ASHMOLEAN ARTISTS AT HOME
Just before the Ashmolean temporarily closed, we acquired three works on paper by Berlin-based artist Salomé (b.1954). Salomé mainly works in painting, drawing, performance, and sculpture. He first became known as one of the members of the Junge Wilde (‘Young Wild’) art movement that rocked the 1980s art world with their impulsive and expressive painting style. Today, Salomé’s works can be found in public collections worldwide, ranging from Kupferstichkabinett, Berlin to MOMA, New York. Dusche III, 1987 in the Ashmolean’s collection is representative of his dynamic language, often focussing on the human body and using his personal life as inspiration. The lockdown has not influenced his art, he told me:

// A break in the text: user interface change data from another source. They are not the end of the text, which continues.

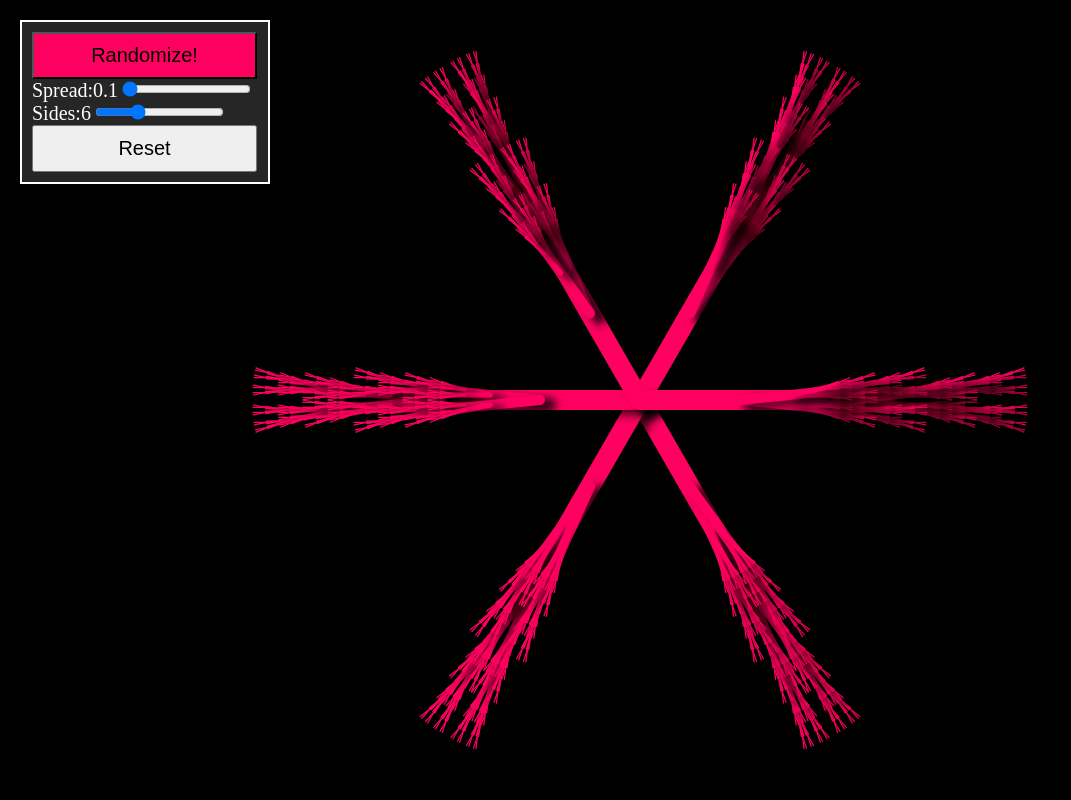
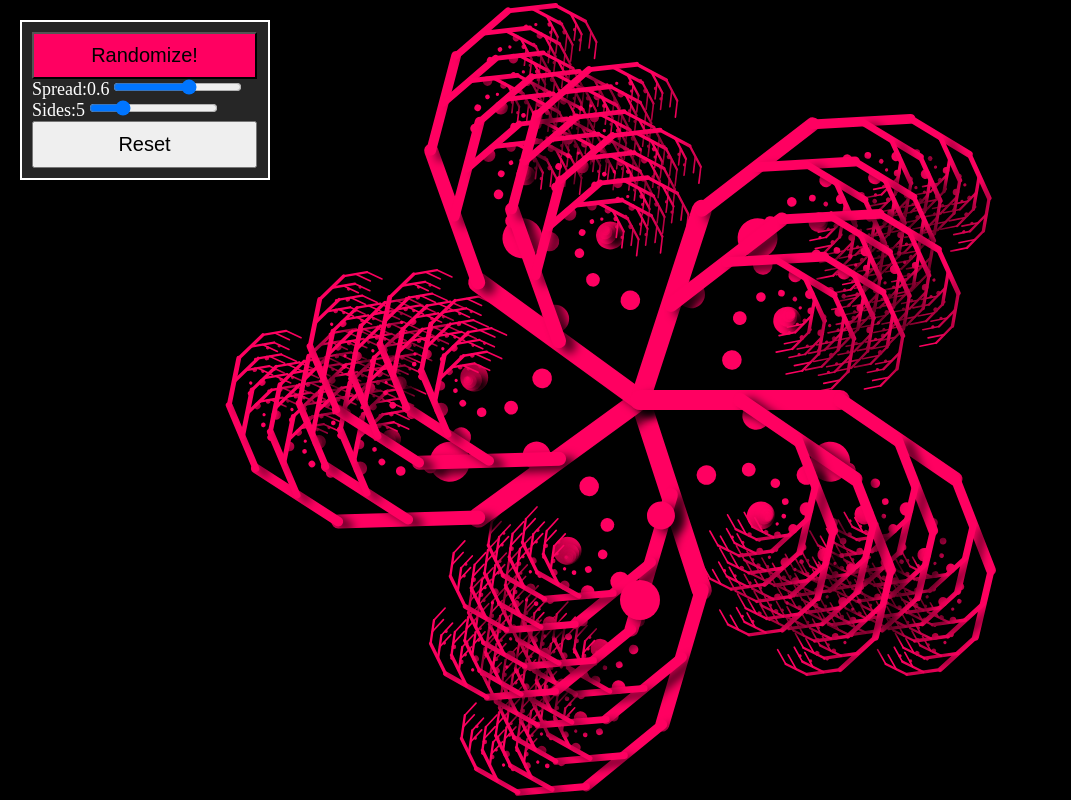
Before and after one commit to rahmanoff/canvas-fractals, a plain HTML site: page index.html in a window 1280 px wide. Shown: the whole page, without its empty margins (0-1071 px from the left). Drawn offline with Linux system fonts and the light colour scheme.

Commit message:
Added: responsive

```diff
--- a/index.html
+++ b/index.html
@@ -15,7 +15,7 @@
         <input
           id="spread"
           type="range"
-          min="0.1"
+          min="-3.1"
           max="3.1"
           step="0.1"
           value="'1"
--- a/script.js
+++ b/script.js
@@ -14,12 +14,12 @@ window.addEventListener('load', function () {
 
   // effect settings
   let size = canvas.width < canvas.height ? canvas.width * 0.25 : canvas.height * 0.25;
-  const maxLevel = 4;
+  const maxLevel = 7;
   const branches = 2;
 
-  let sides = 6;
-  let scale = 0.5;
-  let spread = 0.1;
+  let sides = 5;
+  let scale = 0.7;
+  let spread = 0.6;
   let color = 'hsl(' + Math.random() * 360 + ',100%, 50%)';
   let lineWidth = Math.floor(Math.random() * 20 + 10);
 
@@ -61,13 +61,11 @@ window.addEventListener('load', function () {
       drawBranch(level + 1);
       ctx.restore();
 
-      ctx.save();
-      ctx.rotate(-spread);
-      drawBranch(level + 1);
-      ctx.restore();
-
       ctx.restore();
     }
+    ctx.beginPath();
+    ctx.arc(0, size, size * 0.1, 0, Math.PI * 2);
+    ctx.fill();
   }
 
   function drawFractal() {
@@ -75,6 +73,7 @@ window.addEventListener('load', function () {
     ctx.save();
     ctx.lineWidth = lineWidth;
     ctx.strokeStyle = color;
+    ctx.fillStyle = color;
     ctx.translate(canvas.width / 2, canvas.height / 2);
     for (let i = 0; i < sides; i++) {
       ctx.rotate((Math.PI * 2) / sides);
@@ -88,7 +87,7 @@ window.addEventListener('load', function () {
 
   function randomizeFractal() {
     sides = Math.floor(Math.random() * 7 + 2);
-    scale = Math.random() * 0.2 + 0.4;
+    scale = Math.random() * 0.4 + 0.4;
     spread = Math.random() * 2.9 + 0.1;
     color = 'hsl(' + Math.random() * 360 + ',100%, 50%)';
     lineWidth = Math.floor(Math.random() * 20 + 10);
@@ -121,4 +120,15 @@ window.addEventListener('load', function () {
     label_sides.innerText = 'Sides:' + sides;
   }
   updateSliders();
+
+  window.addEventListener('resize', function () {
+    canvas.width = window.innerWidth;
+    canvas.height = window.innerHeight;
+    size = canvas.width < canvas.height ? canvas.width * 0.25 : canvas.height * 0.25;
+    ctx.shadowColor = 'rgba(0,0,0,0.7)'
+    ctx.shadowOffsetX = 10;
+    ctx.shadowOffsetY = 5;
+    ctx.shadowBlur = 10;
+    drawFractal();
+  });
 });
--- a/style.css
+++ b/style.css
@@ -31,5 +31,5 @@ button {
 label,
 input {
   color: white;
-  font-size: 20px;
+  font-size: 18px;
 }
```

I have been working on my complete archive for over two years now, going through and adding works, and photographically documenting them. The archive covers over 45 years, after all. I have been making good progress, and hard disks are filling up. This takes a lot of time and things that I had forgotten about tend to appear. As an artist you are used to a ‘lockdown’ in your studio as you are mostly alone with yourself and your art. But of course my social contacts to the outside are now very limited and I miss to be vis-à-vis with my friends. At least we have substitutes today through technical media. Life goes on…

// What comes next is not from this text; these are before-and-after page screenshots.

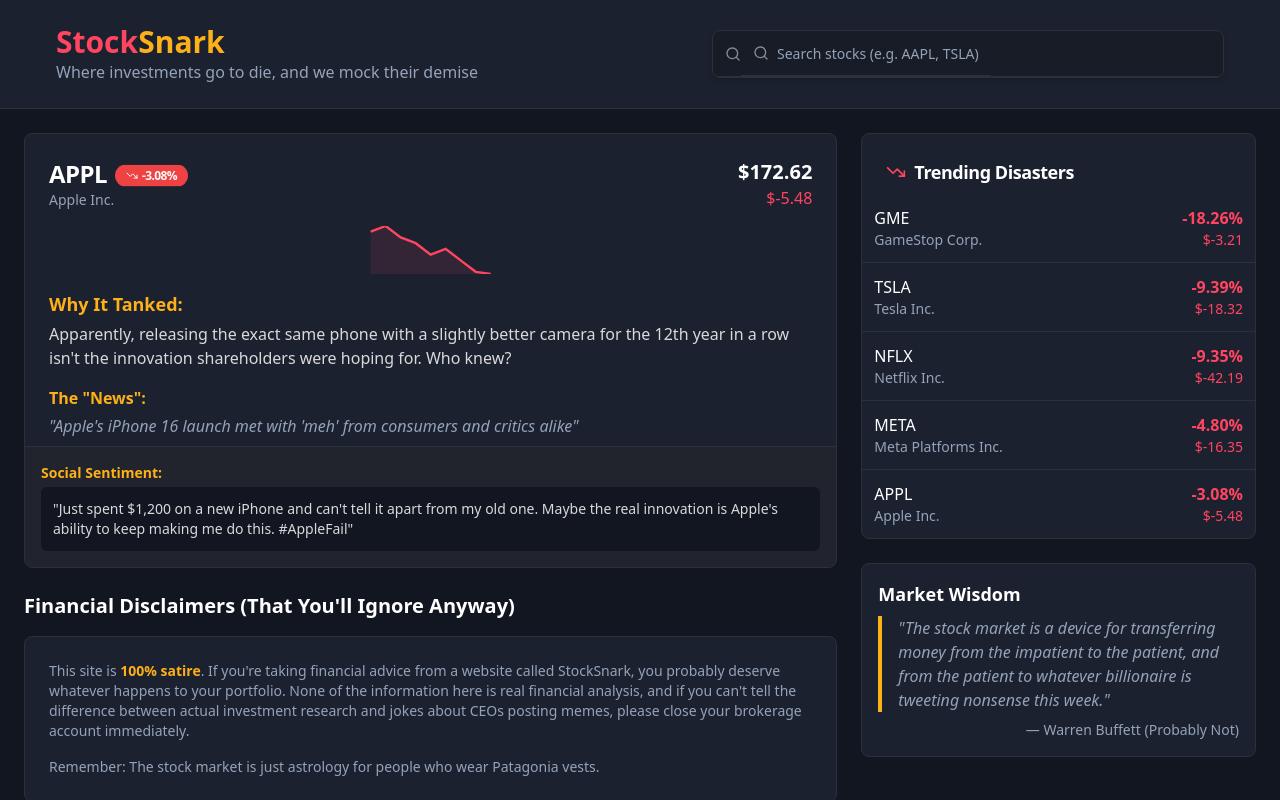
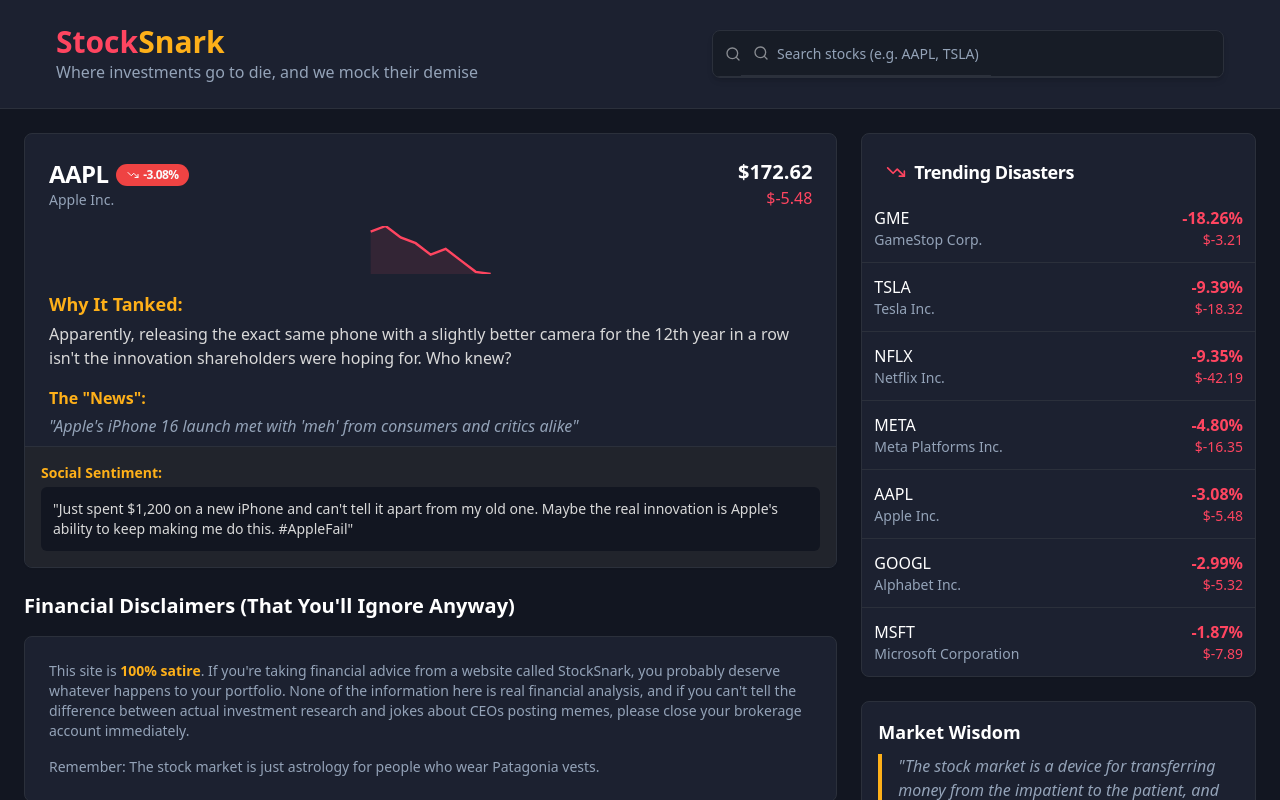
Before and after one commit to aditramdas/StockSnark, a React (Vite) app: page / in a window 1280 px wide. Shown: the top 800 px of the page. Built offline with nearby package versions, Linux system fonts and the light colour scheme.

Commit message:
Fix: Display selected stock
Fixes an issue where the selected stock was not being displayed.

```diff
--- a/src/data/mockStocks.ts
+++ b/src/data/mockStocks.ts
@@ -15,7 +15,7 @@ export interface MockStock {
 export const mockStocks: MockStock[] = [
   {
     id: "1",
-    ticker: "APPL",
+    ticker: "AAPL", // Fixed the typo from APPL to AAPL
     name: "Apple Inc.",
     price: 172.62,
     change: -5.48,
@@ -72,5 +72,29 @@ export const mockStocks: MockStock[] = [
     newsHeadline: "GameStop reports 10th consecutive quarterly loss as 'meme stock' momentum fades",
     mockTweet: "Diamond hands turned to dust. Turns out HODLing a fundamentally broken business model wasn't the get-rich-quick scheme Reddit promised. #GameStopLoss",
     chartData: [18, 17.5, 17.2, 16.8, 16.2, 15.7, 15.2, 14.8, 14.37]
+  },
+  {
+    id: "6",
+    ticker: "MSFT",
+    name: "Microsoft Corporation",
+    price: 415.32,
+    change: -7.89,
+    changePercent: -1.87,
+    sarcasticReason: "Investors suddenly remembered that Windows updates still crash computers after 35 years of development. Revolutionary!",
+    newsHeadline: "Microsoft's new AI assistant accidentally insults CEO during demo",
+    mockTweet: "My Windows PC just spent 2 hours updating only to blue screen. Maybe Microsoft should spend less on AI and more on actually working software. #WindowsFail",
+    chartData: [425, 423, 420, 418, 417, 416, 414, 415, 415.32]
+  },
+  {
+    id: "7",
+    ticker: "GOOGL",
+    name: "Alphabet Inc.",
+    price: 172.98,
+    change: -5.32,
+    changePercent: -2.99,
+    sarcasticReason: "Turns out launching 17 messaging apps and killing every single one wasn't a sustainable business strategy. Who knew?",
+    newsHeadline: "Google shutters another product with millions of users, surprising absolutely no one",
+    mockTweet: "Google just killed another product I relied on. At this point, getting attached to Google products is like adopting pets from a serial killer. #GoogleGraveyard",
+    chartData: [180, 178, 177, 176, 175, 174, 173, 172.5, 172.98]
   }
 ];
```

Dutch artist Marcelle Hanselaar (b.1945) lives in London and works in painting and etching. The Ashmolean represents her unique, expressive practise with a portfolio of thirty skilful etchings, The Crying Game, 2015-17, confronting the viewer with human violence in various shapes and forms. Asked about her recent experience, the artist wrote:

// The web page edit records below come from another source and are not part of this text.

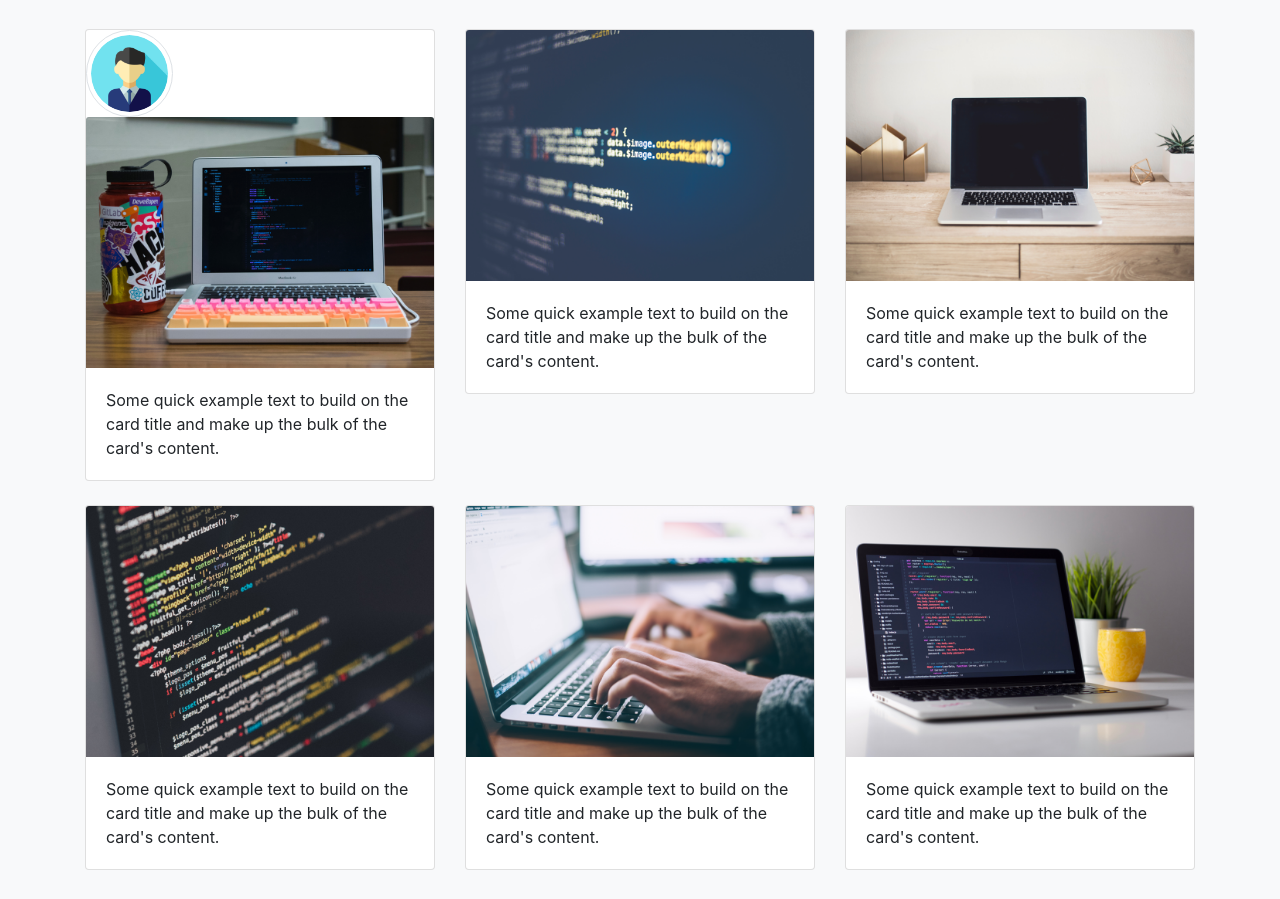
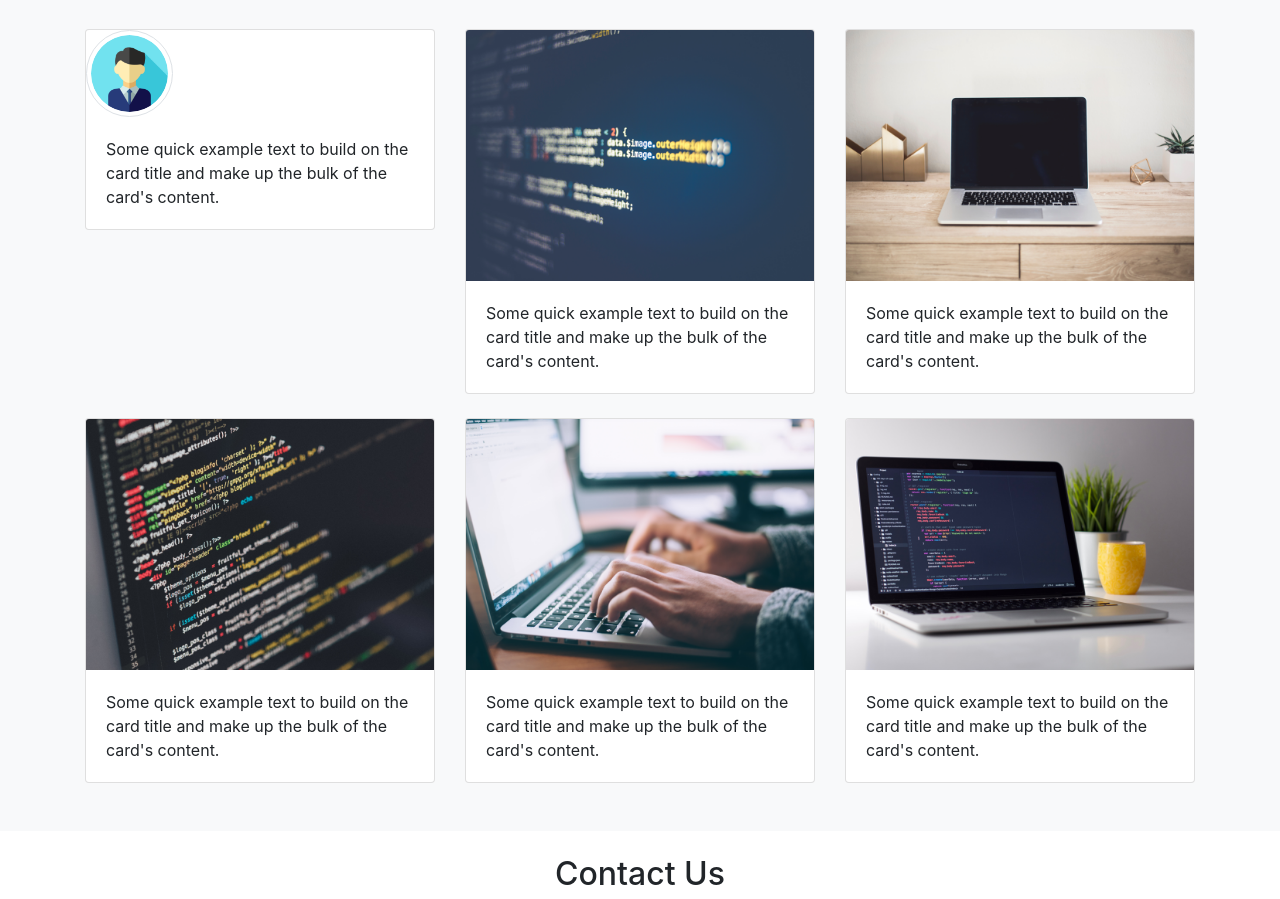
Before and after one commit to andri-prasetio/portpolio, a plain HTML site: page index.html in a window 1280 px wide. Shown: the part 815-1714 px from the top of the page. Drawn offline with nearby package versions, Linux system fonts and the light colour scheme.

Commit message:
Update index.html

```diff
--- a/index.html
+++ b/index.html
@@ -82,7 +82,7 @@
     <div class="col-md">
       <div class="card">
         <img src="img/Profile1.png" width="25%" class="rounded-circle img-thumbnail">
-        <img src="img/thumbs/1.png" class="card-img-top" alt="...">
+        <!-- <img src="img/thumbs/1.png" class="card-img-top" alt="..."> -->
         <div class="card-body">
           <p class="card-text">Some quick example text to build on the card title and make up the bulk of the card's content.</p>
         </div>
```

The restrictions have created a quiet city full of birdsong and all the studio time that I have always wanted. But I have also begun to feel its limitations tightening around my outlook. I have been going on long solitary walks, early in the morning before many people are out and physically I am healthier than ever. The constrains of a lockdown aren't just about physical, social space but very much affect our sense of time. With our plans in suspended animation and with the unknown outcome of the present situation it feels as though the future us receding into the mist like a distant past. I am working intensively on what seems to become a series of paintings. … Painting is the only way to keep me grounded in these uncanny times.